The gap narrowed to NZ$4.44 billion ($3.1 billion) in the 12 months ended July 31 from NZ$4.47 billion in the year through May, Statistics New Zealand said in Wellington today.
New Zealand's economy was probably in a recession in the first half of 2008, curbing consumer demand for imported computers and cars. Global oil prices are starting to decline from record-highs, adding to signs that the trade deficit will narrow further.
New Zealand's dollar fell to 70.38 U.S. cents at 10:53 a.m. in Wellington trading from 70.43 cents before the report.
Imports rose 22 percent to NZ$4.2 billion in July from a year earlier, the largest increase since May 2006. The gain exceeded the 16 percent forecast by economists.
Fuel imports led the increase, rising 58 percent, the statistics agency said. The largest contributor to the gain was diesel. The next largest increase was from mechanical equipment including machinery used in gas fields and irrigation projects. Electrical machinery imports were buoyed by purchases of television digital decoders, the agency said.

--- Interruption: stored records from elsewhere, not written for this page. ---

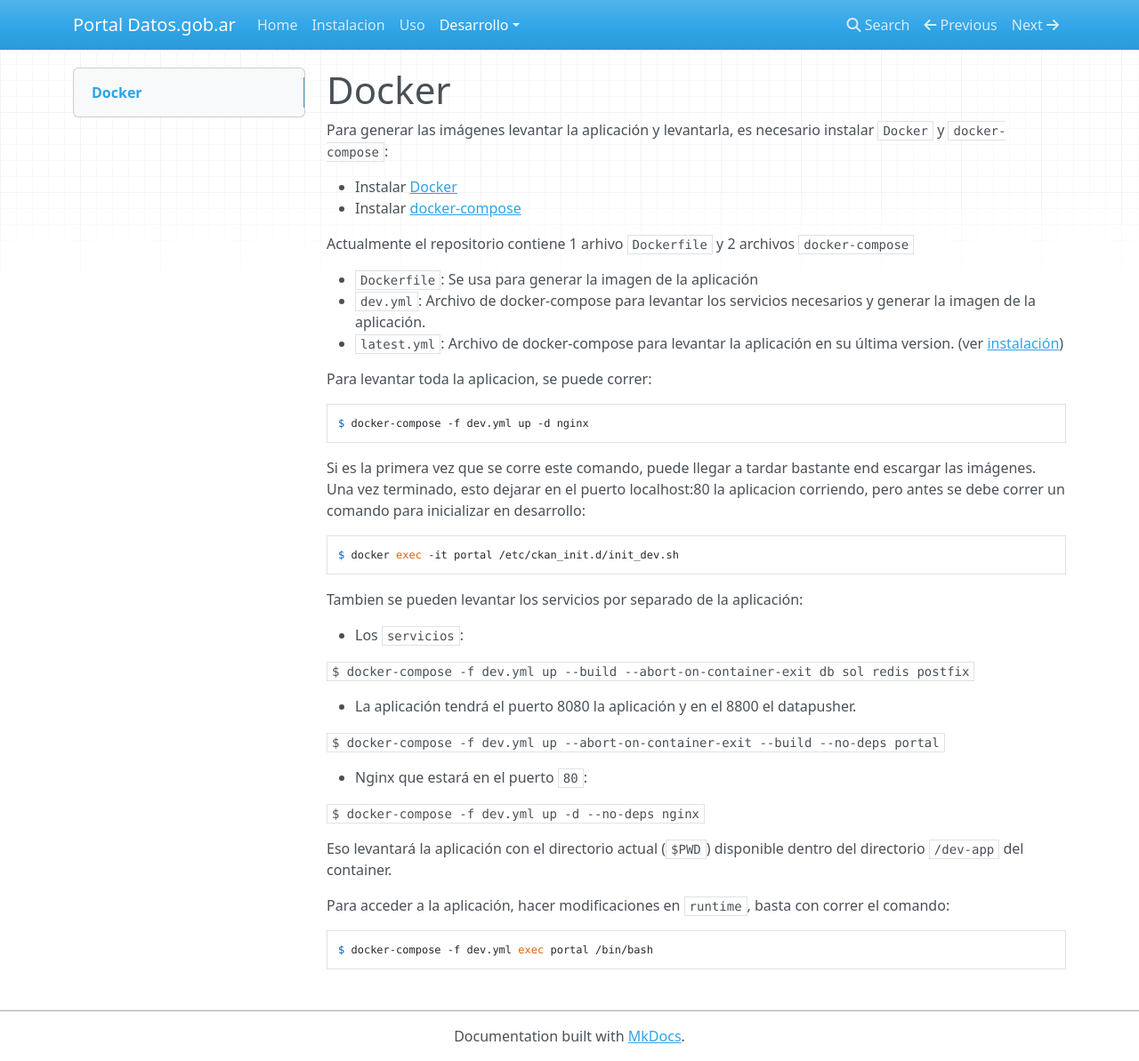
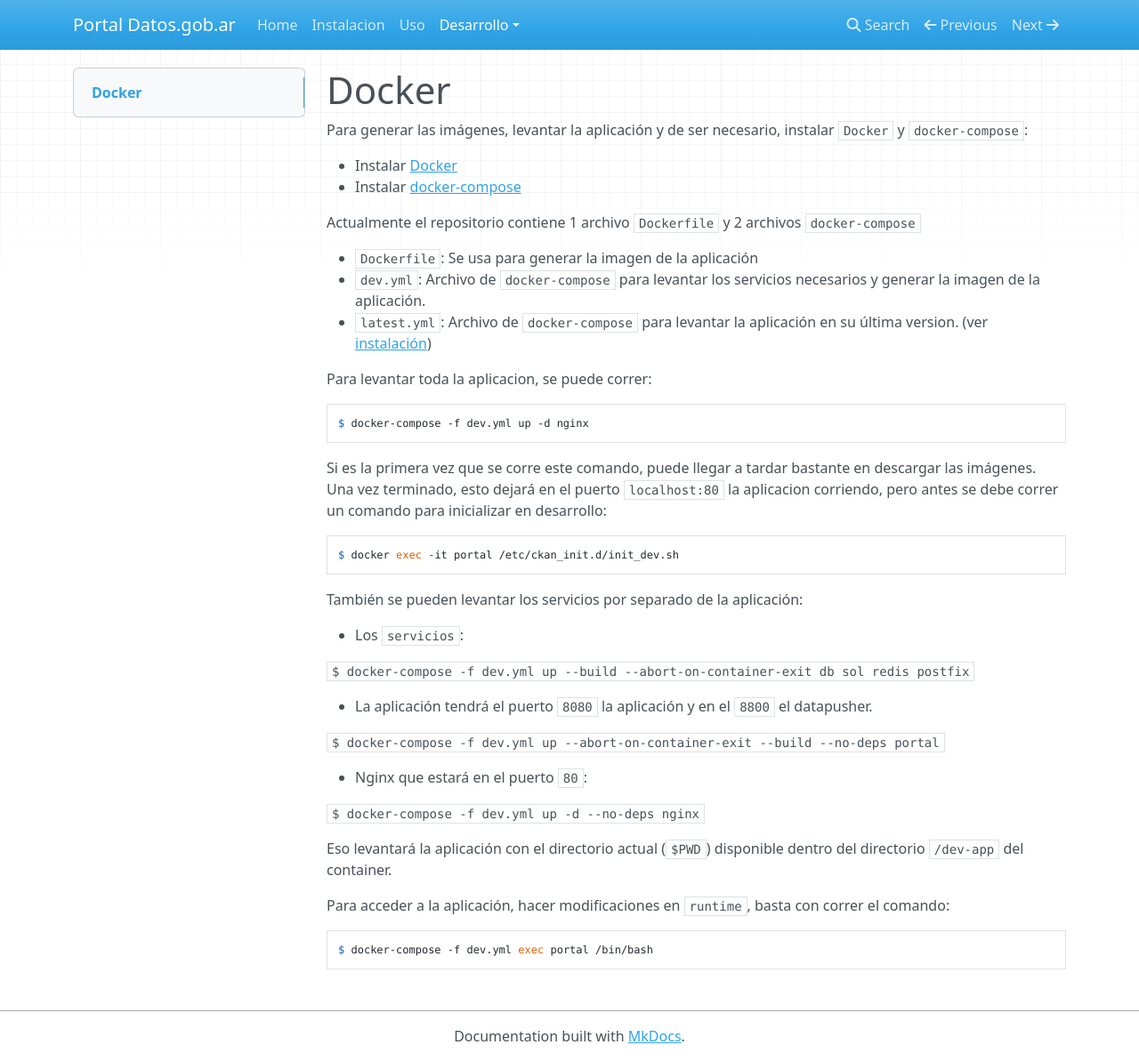
Before and after one commit to datosgobar/portal_datos.gob.ar, an MkDocs documentation site: the page built from docs/development/docker.md, in a window 1280 px wide and 1193 px high. Shown: the whole window at 89% size. Built offline with MkDocs 1.6.1, drawn with Linux system fonts in a browser that asks for light colours; nearby versions of some CDN libraries; old or Windows-style settings are respelled for this version of MkDocs.

Commit message:
Minor fixes (proposal)

````diff
--- a/docs/development/docker.md
+++ b/docs/development/docker.md
@@ -1,33 +1,33 @@
 # Docker
 
-Para generar las imágenes levantar la aplicación y levantarla, es necesario instalar `Docker` y `docker-compose`:
+Para generar las imágenes, levantar la aplicación y de ser necesario, instalar `Docker` y `docker-compose`:
 
 * Instalar [Docker](https://docs.docker.com/engine/installation/linux/ubuntu/)
 * Instalar [docker-compose](https://docs.docker.com/compose/install/)
 
-Actualmente el repositorio contiene 1 arhivo `Dockerfile` y 2 archivos `docker-compose`
+Actualmente el repositorio contiene 1 archivo `Dockerfile` y 2 archivos `docker-compose`
 
 * `Dockerfile`: Se usa para generar la imagen de la aplicación
-* `dev.yml`: Archivo de docker-compose para levantar los servicios necesarios y generar la imagen de la aplicación.
-* `latest.yml`: Archivo de docker-compose para levantar la aplicación en su última version. (ver [instalación](docs/setup/install.md))
+* `dev.yml`: Archivo de `docker-compose` para levantar los servicios necesarios y generar la imagen de la aplicación.
+* `latest.yml`: Archivo de `docker-compose` para levantar la aplicación en su última version. (ver [instalación](docs/setup/install.md))
 
 Para levantar toda la aplicacion, se puede correr:
 
     $ docker-compose -f dev.yml up -d nginx
 
-Si es la primera vez que se corre este comando, puede llegar a tardar bastante end escargar las imágenes.
-Una vez terminado, esto dejarar en el puerto localhost:80 la aplicacion corriendo, pero antes se debe correr un comando para inicializar en desarrollo:
+Si es la primera vez que se corre este comando, puede llegar a tardar bastante en descargar las imágenes.
+Una vez terminado, esto dejará en el puerto `localhost:80` la aplicacion corriendo, pero antes se debe correr un comando para inicializar en desarrollo:
 
     $ docker exec -it portal /etc/ckan_init.d/init_dev.sh
 
 
-Tambien se pueden levantar los servicios por separado de la aplicación:
+También se pueden levantar los servicios por separado de la aplicación:
 
 * Los `servicios`:
 
 ```$ docker-compose -f dev.yml up --build --abort-on-container-exit db sol redis postfix```
 
-* La aplicación tendrá el puerto 8080 la aplicación y en el 8800 el datapusher.
+* La aplicación tendrá el puerto `8080` la aplicación y en el `8800` el datapusher.
 
 ```$ docker-compose -f dev.yml up --abort-on-container-exit --build --no-deps portal```
 
````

Exports rose 30 percent in July from a year earlier to NZ$3.42 billion. The increase matched the median forecast in the economists' survey.
Sales of milk powder, butter and cheese, which make up almost one-fifth of overseas shipments, increased 51 percent from a year earlier.

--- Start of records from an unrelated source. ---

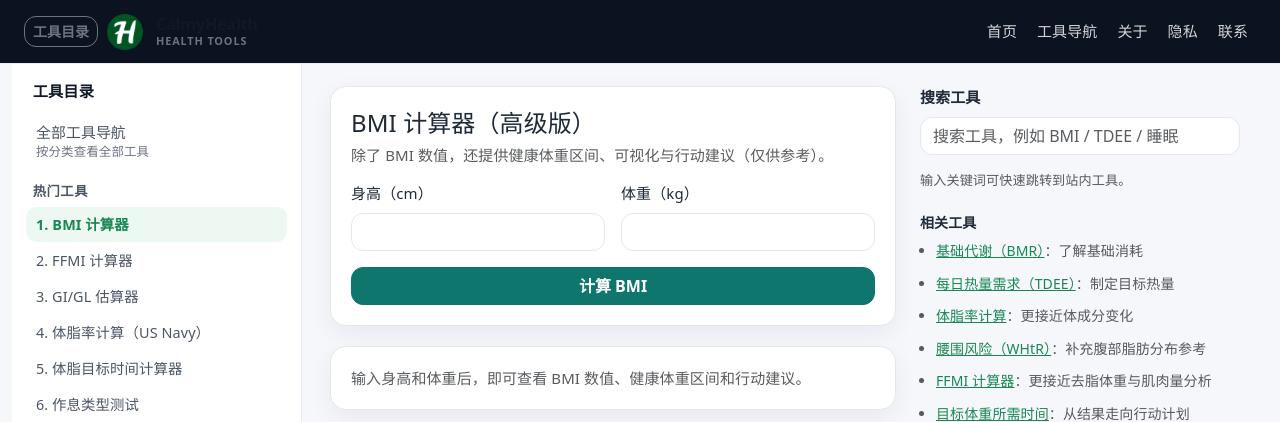
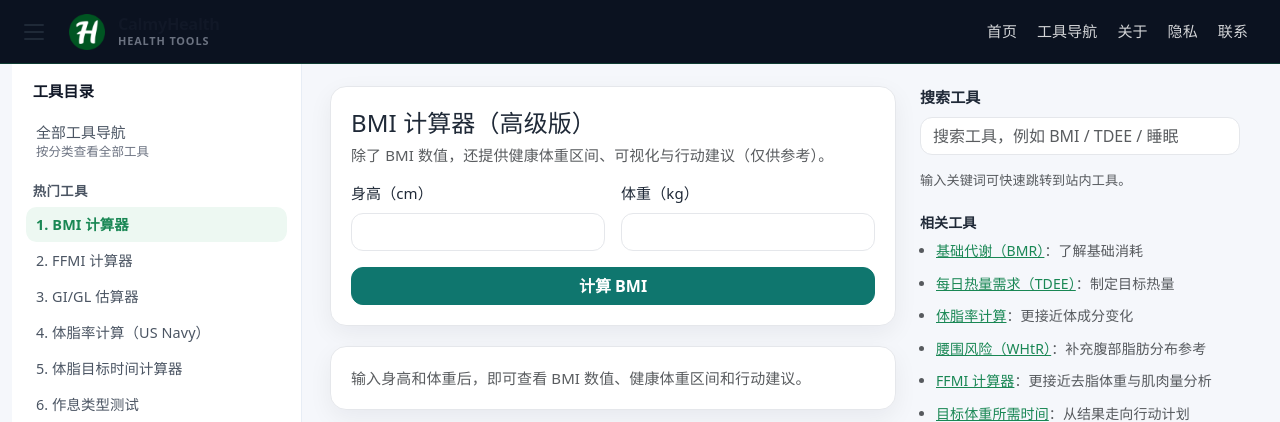
Before and after one commit to zhengxr566/health-tools-2026, a Flask app: page /bmi in a window 1280 px wide. Shown: the top 422 px of the page. Run offline with Flask 3, Linux system fonts and the light colour scheme.

Commit message:
update layout

```diff
--- a/static/style.css
+++ b/static/style.css
@@ -391,3 +391,38 @@ hr{ border-top: 1px solid rgba(15,23,42,.08); }
   border-radius: 10px; /* 关键：圆角更高级 */
   display: block;
 }
+
+.menu-toggle{
+  width: 36px;
+  height: 36px;
+  display: inline-flex;
+  flex-direction: column;
+  justify-content: center;
+  gap: 5px;
+  border: none;
+  background: transparent;
+  padding: 0;
+  cursor: pointer;
+}
+
+.menu-toggle span{
+  display: block;
+  width: 20px;
+  height: 2px;
+  background: #1f2937;
+  border-radius: 999px;
+  transition: all 0.2s ease;
+}
+
+/* hover 微动效 */
+.menu-toggle:hover span:nth-child(1){
+  transform: translateY(-1px);
+}
+.menu-toggle:hover span:nth-child(3){
+  transform: translateY(1px);
+}
+
+.topbar .container-fluid{
+  padding-left: 18px;
+  padding-right: 18px;
+}
--- a/templates/base.html
+++ b/templates/base.html
@@ -44,9 +44,9 @@
 
     .topbar {
       height: var(--topbar-h);
-      background: rgba(255, 255, 255, 0.92);
-      backdrop-filter: saturate(180%) blur(10px);
-      border-bottom: 1px solid var(--line);
+      background: transparent;
+      backdrop-filter: none;
+      border-bottom: 1px solid rgba(25, 135, 84, 0.35); /* 绿色细线 */
       position: sticky;
       top: 0;
       z-index: 1040;
@@ -402,8 +402,10 @@
   <nav class="navbar navbar-expand-lg topbar">
     <div class="container-fluid px-3 px-lg-4">
       <div class="d-flex align-items-center gap-2">
-        <button class="btn btn-sm btn-outline-secondary" type="button" id="sidebarToggle" aria-controls="sidebarPanel mobileNavCollapse" aria-label="打开工具目录">
-          工具目录
+        <button class="menu-toggle" type="button" id="sidebarToggle" aria-label="打开目录">
+          <span></span>
+          <span></span>
+          <span></span>
         </button>
 
         <a class="navbar-brand brand-mark" href="/">
```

Exports of crude oil gained to NZ$316 million from NZ$50 million a year earlier. Oil is now New Zealand's third-largest export after dairy and meat following the commencement of production at the Tui field in July.

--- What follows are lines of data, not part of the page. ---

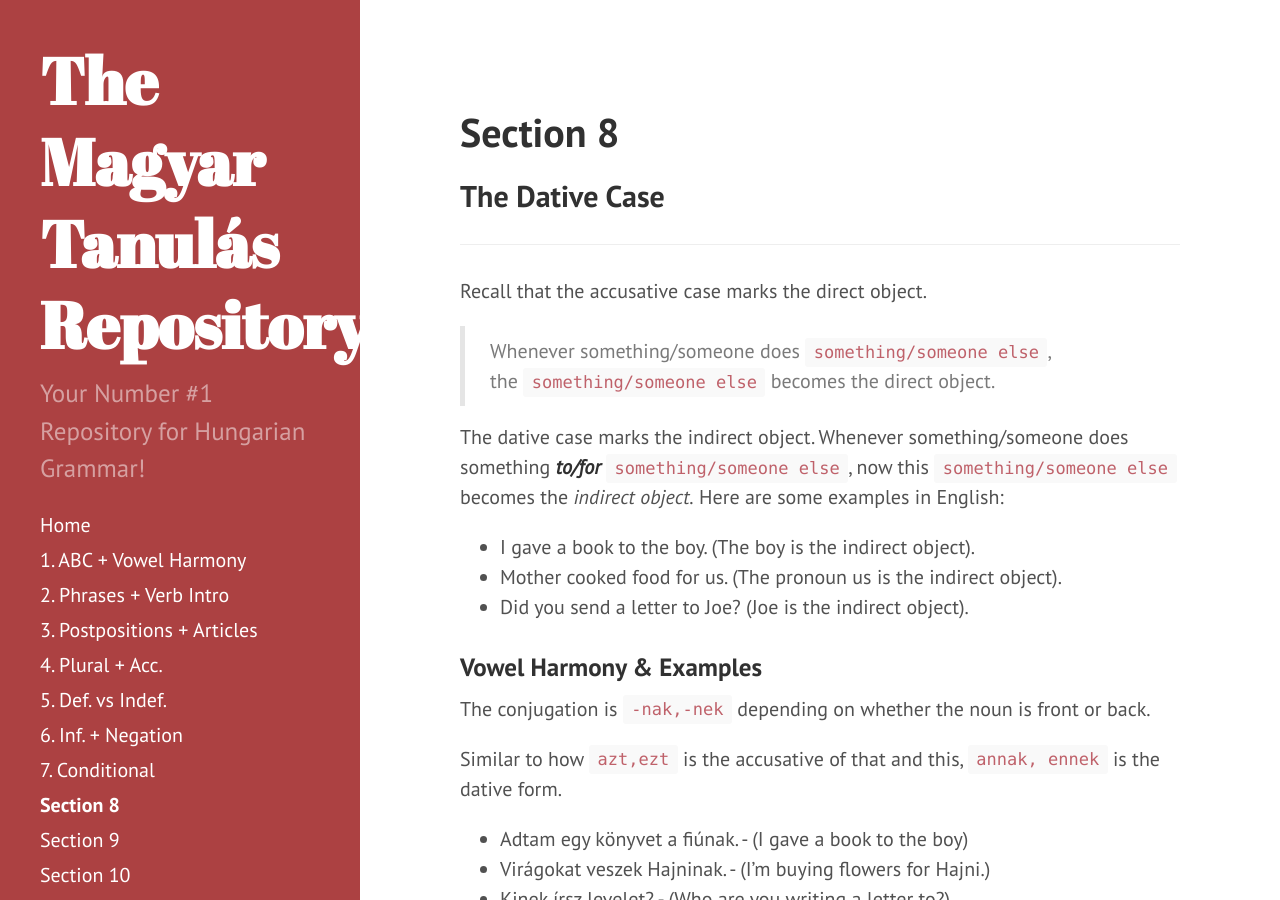
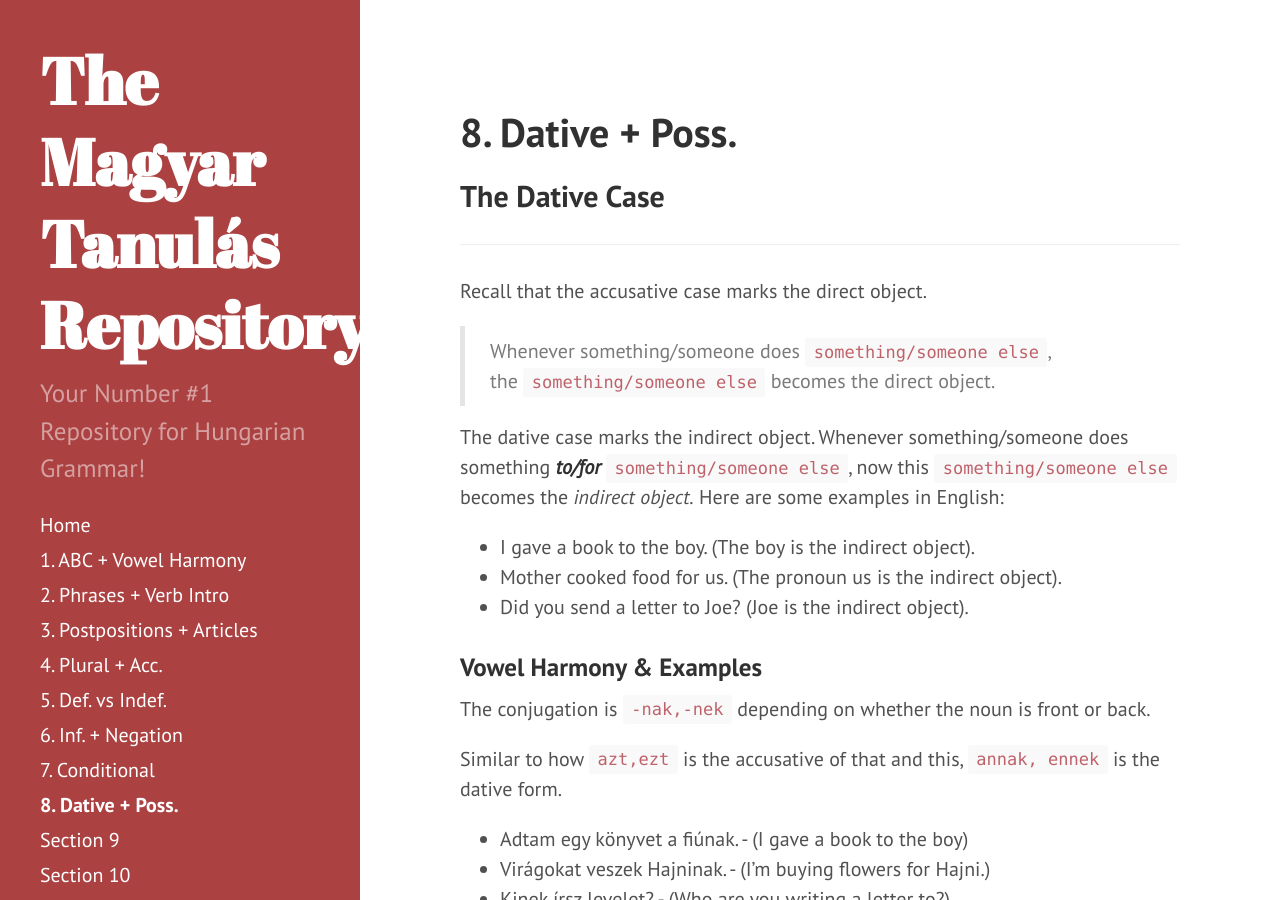
Before and after one commit to Magyartanulas/magyartanulas.github.io, a Jekyll site: the page built from Section8.md, in a window 1280 px wide and 900 px high. Built offline with Jekyll 4.4.1, drawn with Linux system fonts in a browser that asks for light colours; Markdown is read by kramdown in place of the engine named in the settings.

Commit message:
Update Section8.md

```diff
--- a/Section8.md
+++ b/Section8.md
@@ -1,6 +1,6 @@
 ---
 layout: page
-title: Section 8
+title: 8. Dative + Poss.
 order: 8
 ---
 
```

Economists monitor the rolling, 12-month trade balance because of volatility in the month-on-month figures, which aren't seasonally adjusted. In July, there was a NZ$781 million trade deficit compared with an NZ$808 million gap a year earlier. Economists expected a NZ$538 million deficit.